● **WHAT IS NEEDED**
Whenever a line of the entries below holds the string "history", copy that line and return it.

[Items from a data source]
---*---

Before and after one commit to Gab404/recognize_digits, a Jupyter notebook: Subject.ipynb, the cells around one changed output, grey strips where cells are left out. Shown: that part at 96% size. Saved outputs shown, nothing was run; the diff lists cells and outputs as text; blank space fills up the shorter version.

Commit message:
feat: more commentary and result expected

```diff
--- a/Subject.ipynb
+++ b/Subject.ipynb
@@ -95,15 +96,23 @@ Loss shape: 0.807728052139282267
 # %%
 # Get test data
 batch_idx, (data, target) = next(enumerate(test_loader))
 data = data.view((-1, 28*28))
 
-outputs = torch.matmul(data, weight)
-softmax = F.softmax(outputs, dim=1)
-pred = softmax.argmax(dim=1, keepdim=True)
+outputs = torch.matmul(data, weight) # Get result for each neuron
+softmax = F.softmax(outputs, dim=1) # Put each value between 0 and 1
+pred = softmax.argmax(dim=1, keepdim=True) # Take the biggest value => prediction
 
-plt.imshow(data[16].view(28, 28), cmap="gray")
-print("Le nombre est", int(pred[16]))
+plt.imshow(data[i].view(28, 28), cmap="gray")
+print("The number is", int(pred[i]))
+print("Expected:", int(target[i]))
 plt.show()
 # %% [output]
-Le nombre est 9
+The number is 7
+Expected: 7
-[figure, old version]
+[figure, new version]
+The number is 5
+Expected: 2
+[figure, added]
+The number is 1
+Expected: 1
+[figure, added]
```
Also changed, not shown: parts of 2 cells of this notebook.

---*---

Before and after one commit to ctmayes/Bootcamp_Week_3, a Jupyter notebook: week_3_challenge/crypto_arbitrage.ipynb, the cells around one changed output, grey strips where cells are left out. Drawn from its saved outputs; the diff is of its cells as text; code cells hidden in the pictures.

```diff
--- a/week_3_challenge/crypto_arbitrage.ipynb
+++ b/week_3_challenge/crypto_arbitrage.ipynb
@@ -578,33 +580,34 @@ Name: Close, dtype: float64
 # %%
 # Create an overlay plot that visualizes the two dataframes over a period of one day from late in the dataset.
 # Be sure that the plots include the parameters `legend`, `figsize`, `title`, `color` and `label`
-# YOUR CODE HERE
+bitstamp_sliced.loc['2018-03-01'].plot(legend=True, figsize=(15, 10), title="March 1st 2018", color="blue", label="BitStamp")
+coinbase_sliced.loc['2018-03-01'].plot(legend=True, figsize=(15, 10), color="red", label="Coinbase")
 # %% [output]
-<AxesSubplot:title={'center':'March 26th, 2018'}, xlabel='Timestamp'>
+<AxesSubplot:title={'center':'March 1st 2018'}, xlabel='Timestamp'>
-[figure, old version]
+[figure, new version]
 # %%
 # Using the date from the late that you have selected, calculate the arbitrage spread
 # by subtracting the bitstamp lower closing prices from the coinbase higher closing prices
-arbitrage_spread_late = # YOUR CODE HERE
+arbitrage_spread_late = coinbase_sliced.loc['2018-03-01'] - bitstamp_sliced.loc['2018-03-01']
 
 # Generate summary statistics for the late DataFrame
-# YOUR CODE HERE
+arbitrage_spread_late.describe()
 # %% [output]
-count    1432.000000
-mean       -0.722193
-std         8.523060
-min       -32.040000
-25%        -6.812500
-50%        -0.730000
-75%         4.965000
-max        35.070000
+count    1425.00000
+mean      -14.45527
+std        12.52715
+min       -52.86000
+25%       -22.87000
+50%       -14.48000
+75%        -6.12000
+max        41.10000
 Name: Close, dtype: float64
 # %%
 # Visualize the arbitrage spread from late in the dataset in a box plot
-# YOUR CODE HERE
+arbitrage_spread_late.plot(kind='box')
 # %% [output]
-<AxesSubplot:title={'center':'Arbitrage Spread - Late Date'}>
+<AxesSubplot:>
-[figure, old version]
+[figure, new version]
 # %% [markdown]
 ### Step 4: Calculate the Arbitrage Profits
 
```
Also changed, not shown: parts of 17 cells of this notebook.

---*---

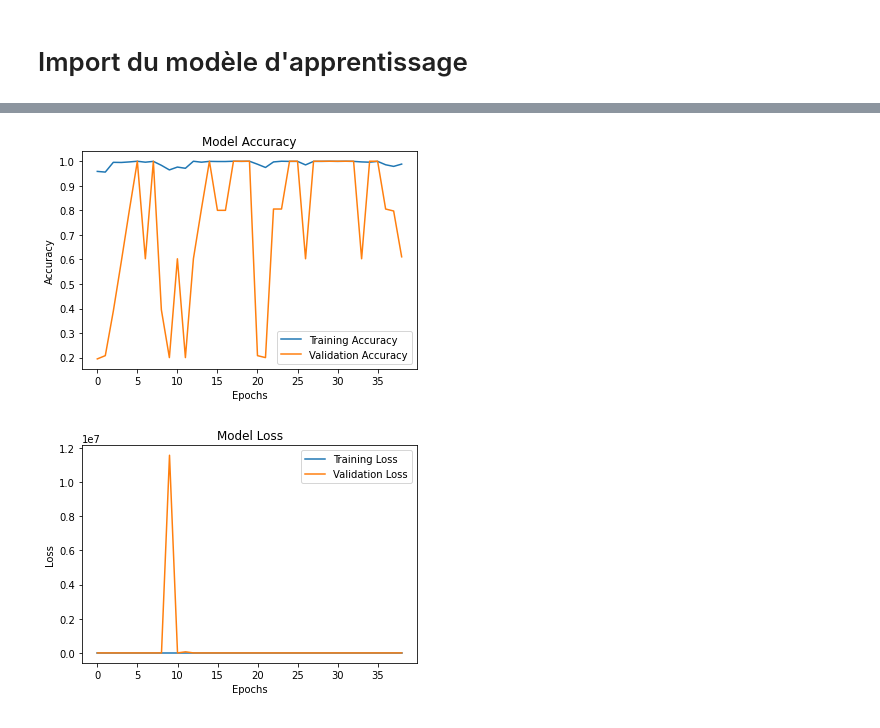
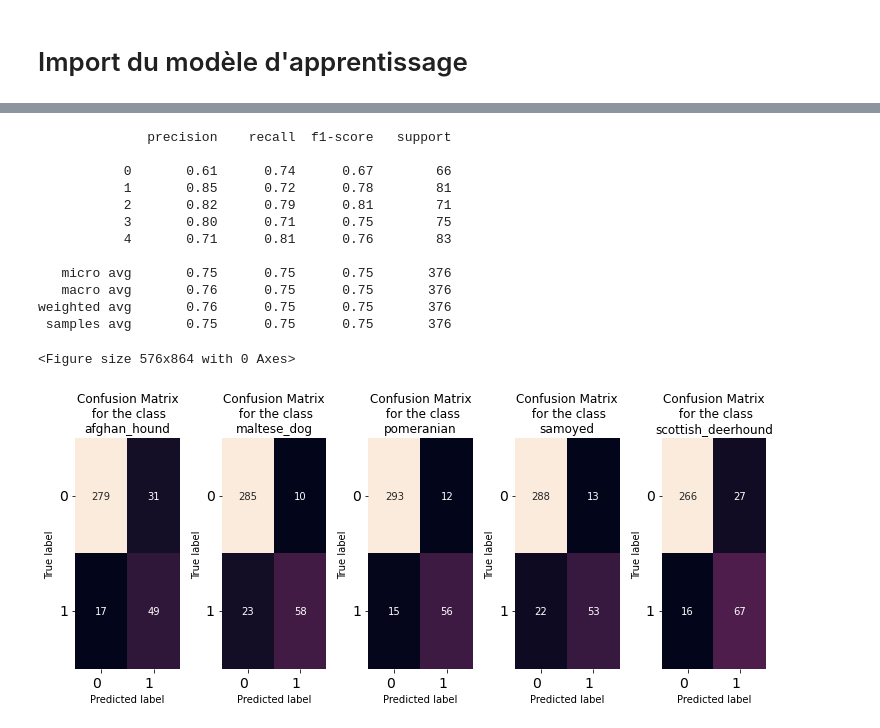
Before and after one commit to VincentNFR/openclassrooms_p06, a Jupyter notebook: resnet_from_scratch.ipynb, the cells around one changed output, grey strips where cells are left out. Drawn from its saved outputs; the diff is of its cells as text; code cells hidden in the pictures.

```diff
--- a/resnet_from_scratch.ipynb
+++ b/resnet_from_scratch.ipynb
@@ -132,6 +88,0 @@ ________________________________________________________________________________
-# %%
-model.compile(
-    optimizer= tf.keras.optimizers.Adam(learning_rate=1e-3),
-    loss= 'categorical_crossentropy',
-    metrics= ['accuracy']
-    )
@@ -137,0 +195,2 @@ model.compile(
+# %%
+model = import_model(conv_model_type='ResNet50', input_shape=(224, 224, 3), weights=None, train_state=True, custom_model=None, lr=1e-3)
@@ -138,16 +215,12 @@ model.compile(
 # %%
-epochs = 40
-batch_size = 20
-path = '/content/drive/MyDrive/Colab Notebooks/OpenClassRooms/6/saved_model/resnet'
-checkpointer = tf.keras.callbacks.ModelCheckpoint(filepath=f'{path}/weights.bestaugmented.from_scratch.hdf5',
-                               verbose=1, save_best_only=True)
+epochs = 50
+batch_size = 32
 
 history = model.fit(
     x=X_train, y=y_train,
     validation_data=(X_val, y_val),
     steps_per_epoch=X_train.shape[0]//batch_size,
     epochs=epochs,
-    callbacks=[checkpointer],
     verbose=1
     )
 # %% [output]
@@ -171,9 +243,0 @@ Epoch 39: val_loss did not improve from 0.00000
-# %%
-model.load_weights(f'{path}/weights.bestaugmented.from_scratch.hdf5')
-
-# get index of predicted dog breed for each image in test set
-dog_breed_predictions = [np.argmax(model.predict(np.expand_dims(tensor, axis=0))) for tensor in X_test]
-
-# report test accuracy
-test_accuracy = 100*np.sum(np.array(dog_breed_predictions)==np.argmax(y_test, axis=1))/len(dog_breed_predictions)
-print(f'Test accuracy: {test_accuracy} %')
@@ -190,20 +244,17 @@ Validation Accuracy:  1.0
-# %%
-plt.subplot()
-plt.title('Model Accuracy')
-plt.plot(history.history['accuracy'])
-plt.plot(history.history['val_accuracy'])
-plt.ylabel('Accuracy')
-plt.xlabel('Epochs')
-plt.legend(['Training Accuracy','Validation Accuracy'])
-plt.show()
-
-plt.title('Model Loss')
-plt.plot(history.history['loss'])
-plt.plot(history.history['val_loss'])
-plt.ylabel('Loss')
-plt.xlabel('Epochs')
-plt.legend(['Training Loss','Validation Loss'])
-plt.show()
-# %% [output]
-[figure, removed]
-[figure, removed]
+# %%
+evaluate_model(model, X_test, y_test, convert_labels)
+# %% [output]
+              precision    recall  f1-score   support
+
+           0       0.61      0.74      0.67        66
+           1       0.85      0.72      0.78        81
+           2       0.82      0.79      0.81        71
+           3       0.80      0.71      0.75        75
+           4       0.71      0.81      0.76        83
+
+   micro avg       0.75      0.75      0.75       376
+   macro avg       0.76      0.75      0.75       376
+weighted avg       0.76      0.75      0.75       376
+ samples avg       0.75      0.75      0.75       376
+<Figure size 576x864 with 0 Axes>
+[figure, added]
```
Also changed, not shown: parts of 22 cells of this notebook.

---*---

● **TASK OUTPUT**
 history = model.fit(
-plt.plot(history.history['accuracy'])
-plt.plot(history.history['val_accuracy'])
-plt.plot(history.history['loss'])
-plt.plot(history.history['val_loss'])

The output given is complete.